While some NATO members have bilateral crisis communication lines with Russia, NATO-Russia communication ties are lacking and inconsistent. NATO suspended practical cooperation with Russia in 2014 after the seizure of Crimea and last fall Russia suspended its NATO mission after the expulsion of Russian officials accused of espionage. The NATO-Russia Council, however, continues to exist and met in January 2022 to discuss Russia’s troop build up surrounding Ukraine.
In December 2021, Russia published draft U.S.-Russia and NATO-Russia agreements which included calling for an establishment of a NATO-Russia hotline. NATO has also called for a hotline between the two. Those calls suggest that there is still no dedicated crisis communication line for political leaders in the NATO context. However, on the military side, the Supreme Allied Commander in Europe (SACEUR) has a secure channel of communication with the Russian Chief of Defense Gerasimov.
The Russo-Ukrainian War has not been tempered nor solved by the existence of crisis communications between nuclear weapon states. Nor was the Syrian Civil War. However, the existence of the senior and tactical level deconfliction lines may have had, and continue to play a role in limiting escalatory action between these adversaries with nuclear weapons in the midst of violent conflicts that could easily spillover into broader escalatory engagements. At the very least, these communication lines provide a mechanism for negotiations, alerting, and other information sharing, at a time where misperception, misunderstanding, and the fog of war could lead to dramatic and devastating consequences. That the U.S. and Russia are able to speak, and that both sides know that in critical times they can send near instantaneous messages to each other, is undoubtedly a stabilizing tool.
Further, the move to add a tactical military deconfliction line to the Russo-Ukrainian conflict should be lauded, and should be seen as a model that can be followed in further conflicts.

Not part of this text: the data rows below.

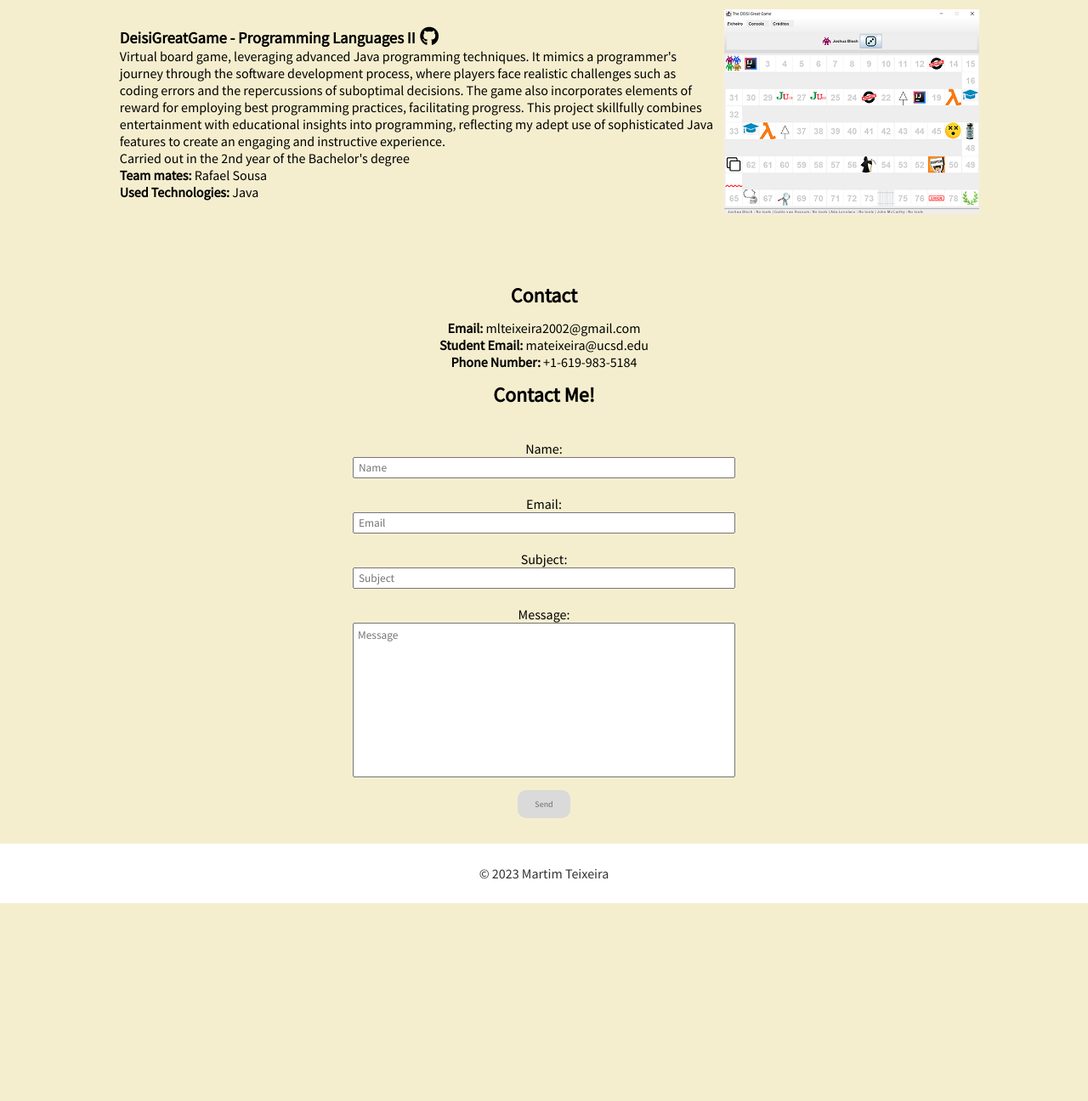
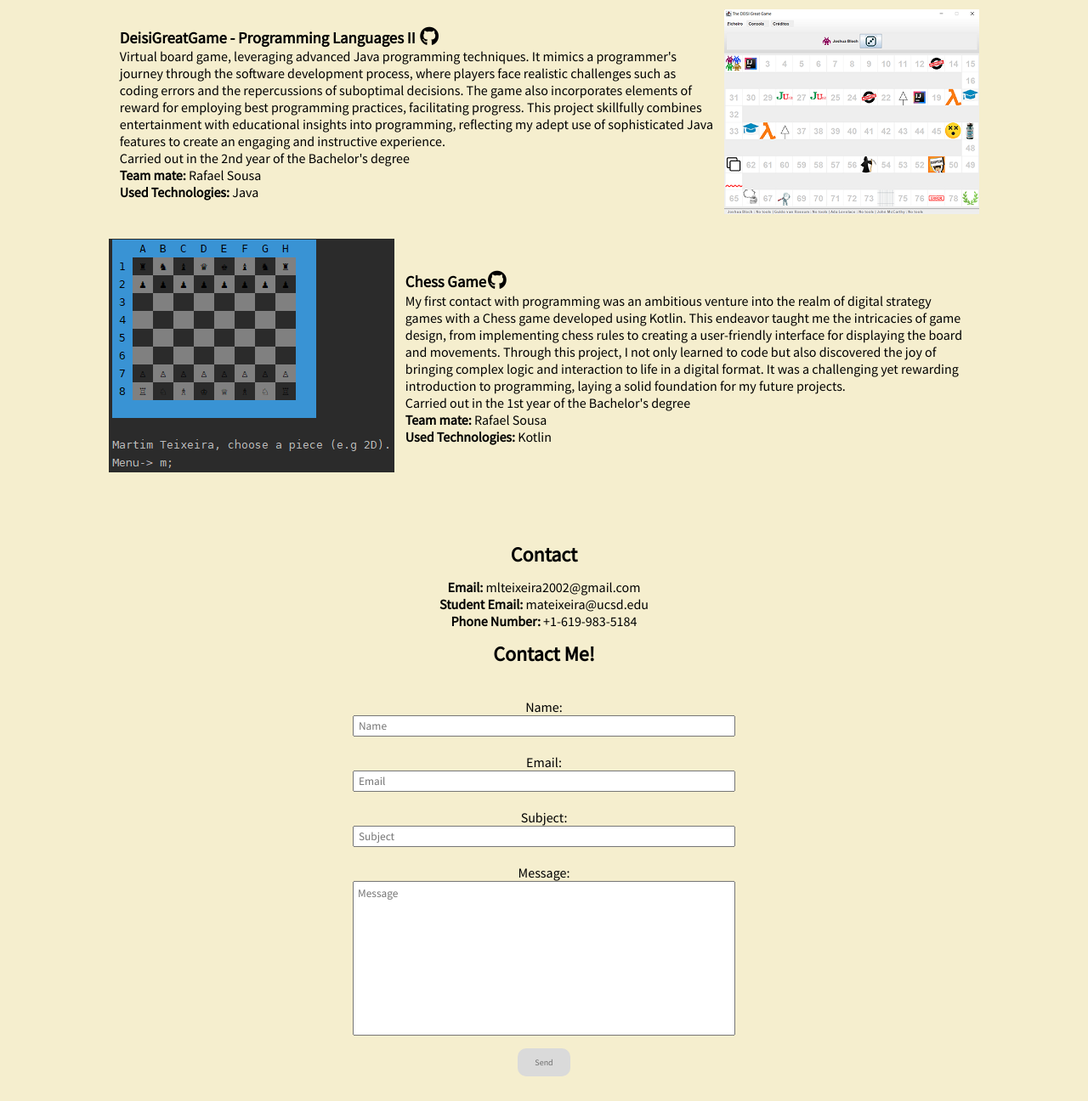
Before and after one commit to Martimlt/Portfolio, a Django app: page / in a window 1280 px wide. Shown: the part 5072-6368 px from the top of the page at 85% size. Before the commit the page ends 6135 px from the top, so only its background shows below. Run offline with Django 5.2, Linux system fonts and the light colour scheme; data comes from the database, SQL or seed files in the repository; some libraries are stand-ins or nearby versions.

Commit message:
Kotlin proect added

```diff
--- a/portfolio/templates/portfolio/singlepage.html
+++ b/portfolio/templates/portfolio/singlepage.html
@@ -299,8 +299,25 @@
           educational insights into programming, reflecting my adept use of sophisticated Java features to create an engaging
           and instructive experience.</p>
         <p>Carried out in the 2nd year of the Bachelor's degree</p>
-        <p><b>Team mates:</b> Rafael Sousa</p>
+        <p><b>Team mate:</b> Rafael Sousa</p>
         <p><b>Used Technologies:</b> Java</p>
+    </div>
+  </div>
+  <div class="separadoresEsquerda">
+    <div class="imgprojeto">
+        <img src="{% static 'portfolio/images/ProjetoFP.png' %}"/>
+    </div>
+    <div class="textCompetencias">
+        <h3>Chess Game<a href="https://github.com/Martimlt/Xadrez" target="_blank"
+          ><i class="fa-brands fa-github button1"></i
+          ></a></h3>
+        <p>My first contact with programming was an ambitious venture into the realm of digital strategy games with a Chess game developed using Kotlin.
+           This endeavor taught me the intricacies of game design, from implementing chess rules to creating a user-friendly interface for displaying the
+           board and movements. Through this project, I not only learned to code but also discovered the joy of bringing complex logic and interaction
+           to life in a digital format. It was a challenging yet rewarding introduction to programming, laying a solid foundation for my future projects.</p>
+        <p>Carried out in the 1st year of the Bachelor's degree</p>
+        <p><b>Team mate:</b> Rafael Sousa</p>
+        <p><b>Used Technologies:</b> Kotlin</p>
     </div>
   </div>
 </div>
```
Also changed, not shown: portfolio/static/portfolio/images/ProjetoFP.png (added).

Adding avenues of communications during a crisis are low-hanging fruit which often appeal to all sides, and should be part of the initial response to any geopolitical conflict.
For more, see Nuclear Hotlines: Origins, Evolution, Applications by Steven E. Miller